  • @Unknown123 the prettiest solution I have working so far was setting up a DD-WRT wireless router to act as my wireless networking client. I offloaded the duties of the Kali Linux VM to the DD-WRT box. This still isnt ideal and I would really like to know how to just outright disable the restriction in Windows, but I don't have the low level programming experience and knowledge to delve any deeper into this. I was hoping some lower level coders would see my post and maybe figure it out. I know they have a forum where they make custom network drivers that bypass similar restrictions

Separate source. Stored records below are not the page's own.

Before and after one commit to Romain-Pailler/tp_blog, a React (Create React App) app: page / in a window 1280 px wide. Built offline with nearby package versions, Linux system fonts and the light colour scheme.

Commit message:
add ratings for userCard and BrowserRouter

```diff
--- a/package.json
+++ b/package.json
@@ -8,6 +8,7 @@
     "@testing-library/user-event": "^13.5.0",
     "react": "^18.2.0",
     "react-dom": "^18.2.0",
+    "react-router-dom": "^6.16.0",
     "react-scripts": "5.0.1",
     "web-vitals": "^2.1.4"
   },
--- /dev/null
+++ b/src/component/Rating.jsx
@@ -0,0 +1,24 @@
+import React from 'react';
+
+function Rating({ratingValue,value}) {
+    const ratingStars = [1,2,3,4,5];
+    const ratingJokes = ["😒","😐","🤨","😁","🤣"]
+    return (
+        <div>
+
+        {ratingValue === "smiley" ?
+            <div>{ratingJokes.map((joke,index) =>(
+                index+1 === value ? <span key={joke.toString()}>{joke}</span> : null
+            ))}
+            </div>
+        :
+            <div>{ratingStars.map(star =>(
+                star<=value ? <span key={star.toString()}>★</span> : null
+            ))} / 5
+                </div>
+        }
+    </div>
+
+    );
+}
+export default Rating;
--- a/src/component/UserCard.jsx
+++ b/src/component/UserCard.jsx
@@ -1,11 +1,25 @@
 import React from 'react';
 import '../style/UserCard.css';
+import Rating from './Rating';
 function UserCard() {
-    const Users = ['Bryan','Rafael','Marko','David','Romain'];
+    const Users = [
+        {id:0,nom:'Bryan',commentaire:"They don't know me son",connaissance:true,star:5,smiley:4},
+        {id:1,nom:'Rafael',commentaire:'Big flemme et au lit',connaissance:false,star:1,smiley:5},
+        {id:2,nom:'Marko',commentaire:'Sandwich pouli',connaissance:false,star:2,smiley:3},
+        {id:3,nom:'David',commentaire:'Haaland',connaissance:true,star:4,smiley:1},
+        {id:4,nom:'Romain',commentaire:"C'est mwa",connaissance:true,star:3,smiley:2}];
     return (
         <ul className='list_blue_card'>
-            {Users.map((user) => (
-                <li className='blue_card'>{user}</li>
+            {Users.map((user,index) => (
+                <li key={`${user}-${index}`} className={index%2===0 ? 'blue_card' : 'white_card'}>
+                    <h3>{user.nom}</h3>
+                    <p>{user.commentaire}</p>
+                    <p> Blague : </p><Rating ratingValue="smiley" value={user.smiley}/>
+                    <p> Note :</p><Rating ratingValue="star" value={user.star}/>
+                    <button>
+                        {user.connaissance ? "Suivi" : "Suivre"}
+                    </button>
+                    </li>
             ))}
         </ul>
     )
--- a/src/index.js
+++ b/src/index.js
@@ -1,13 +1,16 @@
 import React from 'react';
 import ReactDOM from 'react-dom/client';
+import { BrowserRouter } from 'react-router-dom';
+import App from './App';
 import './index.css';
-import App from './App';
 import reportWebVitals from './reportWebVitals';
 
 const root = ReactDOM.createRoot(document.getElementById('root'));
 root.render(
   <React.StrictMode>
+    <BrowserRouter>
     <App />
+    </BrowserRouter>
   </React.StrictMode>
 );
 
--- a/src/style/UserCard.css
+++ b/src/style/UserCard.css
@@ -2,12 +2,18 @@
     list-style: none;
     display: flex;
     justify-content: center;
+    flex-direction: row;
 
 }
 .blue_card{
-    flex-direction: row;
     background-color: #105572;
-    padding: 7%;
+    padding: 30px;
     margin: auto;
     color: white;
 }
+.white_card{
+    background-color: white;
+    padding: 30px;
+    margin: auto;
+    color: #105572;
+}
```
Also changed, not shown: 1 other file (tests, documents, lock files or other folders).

    – ag415
    Commented Oct 3, 2019 at 21:26
  • Does this restriction apply to Windows 7 and 10 too?
    – ManRow
    Commented Jun 28, 2020 at 7:49
  • @ManRow It does to Windows 10, I can say.
    – nl-x
    Commented Oct 10, 2020 at 21:17
  • @ManRow It also applies to Windows 7. I believe it does NOT apply to Windows Vista or earlier.
    – Zell
    Commented Nov 23, 2020 at 16:25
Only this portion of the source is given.